Michael said...

Thanks, Mark, I've just been pointed to your series, and have found it thoroughly stimulating.

I'm curious about your take on our experience of grief at the death of a beloved pet. (I appreciate that some of your readership will have never experienced this, especially in relation to cats.) Our experiential conviction is that there is something inherently wrong at the demise of a furry friend.

Is this just because we have foolishly anthropomorphised companion animals? Theologically, you conclusion seems to suggest that we should only mourn the loss of species of animals (say, for example, the extinction of domestic dogs) rather than individual animals (e.g. Fido).

Baddelim said...

Hi Michael,

I'm not sure what to make of those feelings you highlight. I tend not to see feelings as either reliable indicators of reality nor as wrong. By and large, I prefer to just work with feelings as they are.

The feelings could arise from not having enough enough to do with animals-many farmers and the like don't seem quite as sentimental about pets as I am. But it may be like either aspects of life, where one regrets that something comes to an end, even though it's meant to (like a course of study that brought people together).
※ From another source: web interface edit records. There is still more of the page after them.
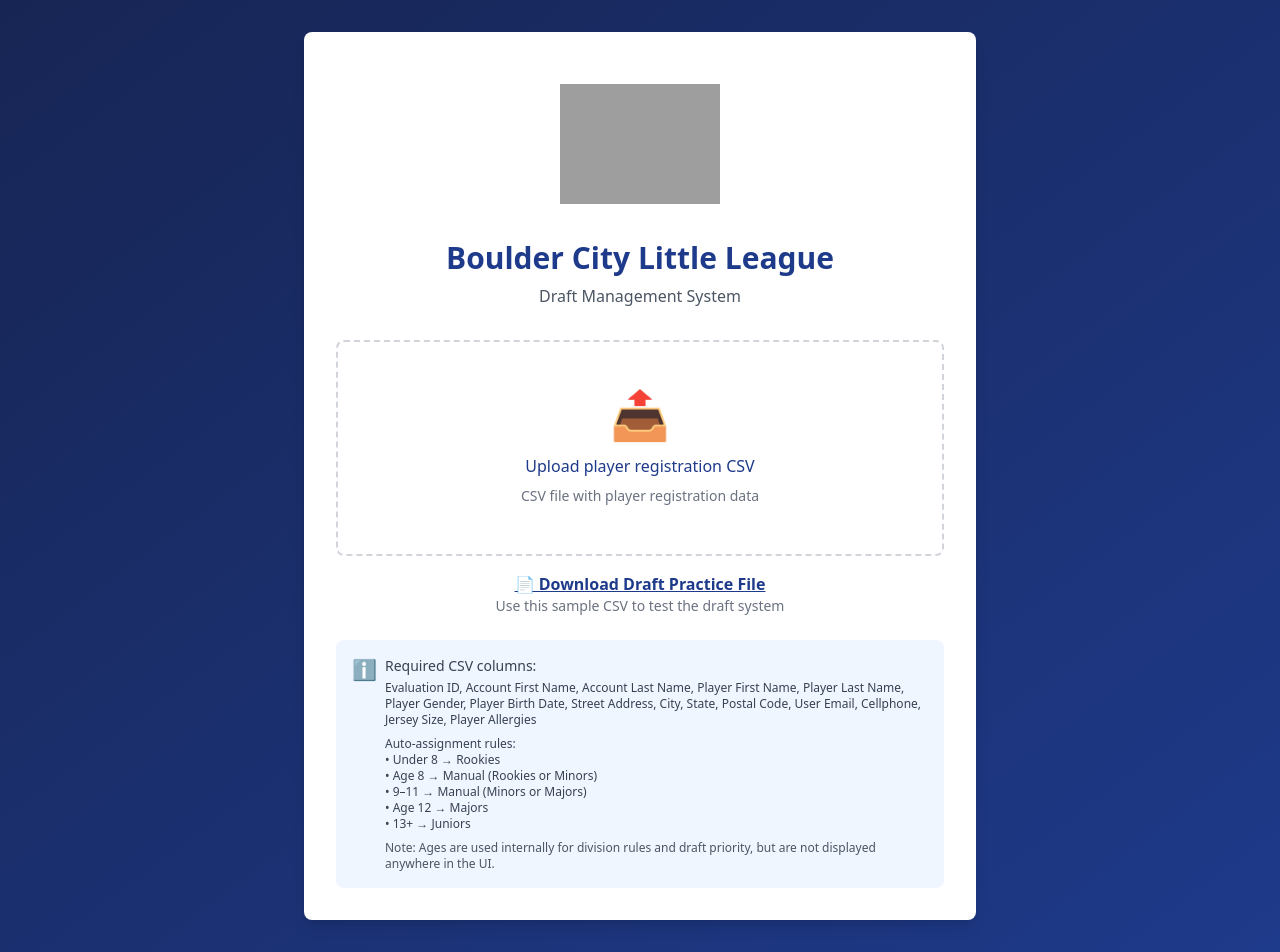
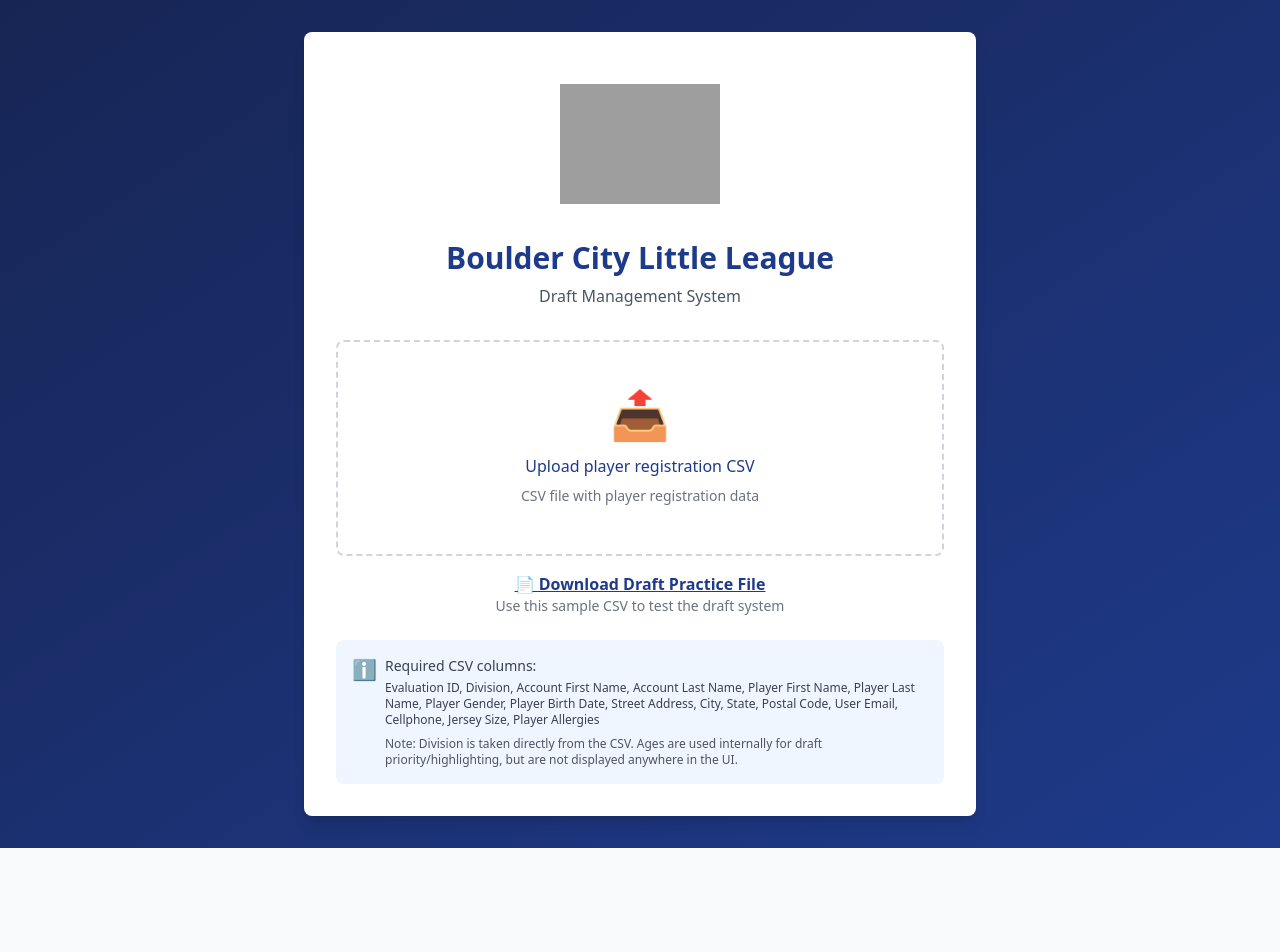
Before and after one commit to pr0mega/BCLLDraft, a React (Vite) app: page / in a window 1280 px wide. After the commit the page ends 848 px from the top, so only its background shows below. Built offline with nearby package versions, Linux system fonts and the light colour scheme; grey boxes are pictures that could not be loaded.

Commit message:
Refactor player division assignment logic
Updated player division assignment logic to use CSV data directly instead of age-based rules. Added normalization for division names.

```diff
--- a/src/LittleLeagueDraft.tsx
+++ b/src/LittleLeagueDraft.tsx
@@ -18,6 +18,8 @@ const DEFAULT_DIVISIONS = [
   { name: 'Intermediate', order: 4, teams: [] as string[] },
   { name: 'Juniors',      order: 5, teams: [] as string[] },
 ];
+
+const normalizeDivision = (raw: any) => String(raw ?? '').trim();
 
 const LittleLeagueDraft: React.FC = () => {
   const [step, setStep] = useState<Step>('upload');
@@ -79,13 +81,19 @@ const LittleLeagueDraft: React.FC = () => {
         const p: any = {};
         headers.forEach((h, i) => (p[h] = vals[i] ?? ''));
         p.id = `player-${idx}`;
-        p.age = calculateAge(p['Player Birth Date']); // keep internally (used for auto-division + draft priority)
 
-        // Auto-assign division
-        if (p.age < 8) p.division = 'Rookies';
-        else if (p.age === 12) p.division = 'Majors';
-        else if (p.age >= 13) p.division = 'Juniors';
-        else p.division = ''; // needs manual assignment
+        // Keep age internally for draft priority/highlight (not displayed anywhere)
+        p.age = calculateAge(p['Player Birth Date']);
+
+        // ✅ Use division from CSV (no birthdate rules)
+        // Supports a few common header variations just in case.
+        const div =
+          p['Division'] ??
+          p['division'] ??
+          p['Player Division'] ??
+          p['Player Division Name'] ??
+          '';
+        p.division = normalizeDivision(div);
 
         return p;
       });
@@ -456,18 +464,13 @@ const LittleLeagueDraft: React.FC = () => {
                 <div className="text-sm text-gray-700">
                   <p className="font-medium mb-1">Required CSV columns:</p>
                   <p className="text-xs">
-                    Evaluation ID, Account First Name, Account Last Name, Player First Name, Player Last Name,
+                    Evaluation ID, Division, Account First Name, Account Last Name, Player First Name, Player Last Name,
                     Player Gender, Player Birth Date, Street Address, City, State, Postal Code, User Email,
                     Cellphone, Jersey Size, Player Allergies
                   </p>
-                  <p className="text-xs mt-2 font-medium">Auto-assignment rules:</p>
-                  <p className="text-xs">• Under 8 → Rookies</p>
-                  <p className="text-xs">• Age 8 → Manual (Rookies or Minors)</p>
-                  <p className="text-xs">• 9–11 → Manual (Minors or Majors)</p>
-                  <p className="text-xs">• Age 12 → Majors</p>
-                  <p className="text-xs">• 13+ → Juniors</p>
                   <p className="text-xs mt-2 text-gray-600">
-                    Note: Ages are used internally for division rules and draft priority, but are not displayed anywhere in the UI.
+                    Note: Division is taken directly from the CSV. Ages are used internally for draft priority/highlighting,
+                    but are not displayed anywhere in the UI.
                   </p>
                 </div>
               </div>
@@ -518,7 +521,6 @@ const LittleLeagueDraft: React.FC = () => {
               </div>
 
               <div className="flex gap-2 flex-wrap items-center">
-                {/* Restart current division draft */}
                 <button
                   onClick={restartCurrentDivision}
                   className="flex items-center gap-2 px-4 py-2 bg-red-700 text-white font-semibold rounded-lg hover:bg-red-800"
@@ -526,7 +528,6 @@ const LittleLeagueDraft: React.FC = () => {
                   ⟲ Restart Draft
                 </button>
 
-                {/* Open Big Screen in a new window with ?view=display */}
                 <button
                   onClick={() => {
                     const url = `${window.location.origin}${window.location.pathname}?view=display`;
@@ -581,7 +582,6 @@ const LittleLeagueDraft: React.FC = () => {
 
             <div className="bg-gradient-to-r from-blue-900 to-blue-950 border-l-4 border-yellow-500 p-4 mb-4 rounded">
               <p className="text-lg font-semibold text-yellow-400">Now Drafting: {currentTeam?.name || '—'}</p>
-              {/* Intentionally no age display */}
             </div>
 
             <div className="grid grid-cols-1 lg:grid-cols-3 gap-6">
@@ -707,7 +707,6 @@ const DisplayBoard: React.FC<{ draftState: any; onBack: () => void }> = ({ draft
                       <div className="text-2xl font-bold text-yellow-400 mt-1">
                         ID: {pick.player}
                       </div>
-                      {/* Intentionally no age display */}
                       {pick.siblings && pick.siblings.length > 0 && (
                         <div className="text-yellow-300 text-xs mt-1">
                           + Siblings: {pick.siblings.join(', ')}
@@ -806,7 +805,7 @@ const PlayerAssignment: React.FC<{
           {autoAssigned.length > 0 && (
             <div className="mb-6 p-4 bg-green-50 border border-green-200 rounded-lg">
               <p className="text-sm font-medium text-green-800">
-                ✓ {autoAssigned.length} players auto-assigned (Under 8 → Rookies, Age 12 → Majors, 13+ → Juniors)
+                ✓ {autoAssigned.length} players already assigned from CSV
               </p>
             </div>
           )}
@@ -815,10 +814,6 @@ const PlayerAssignment: React.FC<{
             <>
               <p className="text-gray-600 mb-4">
                 Assign the remaining {needsAssignment.length} players to their divisions:
-                <br />
-                <span className="text-sm text-gray-500">• 8 year olds → Rookies or Minors</span>
-                <br />
-                <span className="text-sm text-gray-500">• 9–11 year olds → Minors or Majors</span>
               </p>
 
               <div className="overflow-x-auto">
@@ -842,20 +837,11 @@ const PlayerAssignment: React.FC<{
                             className="px-2 py-1 border border-gray-300 rounded"
                           >
                             <option value="">Select Division</option>
-
-                            {p.age === 8 ? (
-                              <>
                             <option value="Rookies">Rookies</option>
-                                <option value="Minors">Minors</option>
-                              </>
-                            ) : (
-                              <>
                             <option value="Minors">Minors</option>
                             <option value="Majors">Majors</option>
                             <option value="Intermediate">Intermediate</option>
                             <option value="Juniors">Juniors</option>
-                              </>
-                            )}
                           </select>
                         </td>
                       </tr>
```
Lines whose indentation alone changed are shown as unchanged.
I suspect that I do see far more tragedy in the ending of a species than the ending of an individual, when the species is designed to be mortal. Although this also raises the possibility of species intended to be mortal...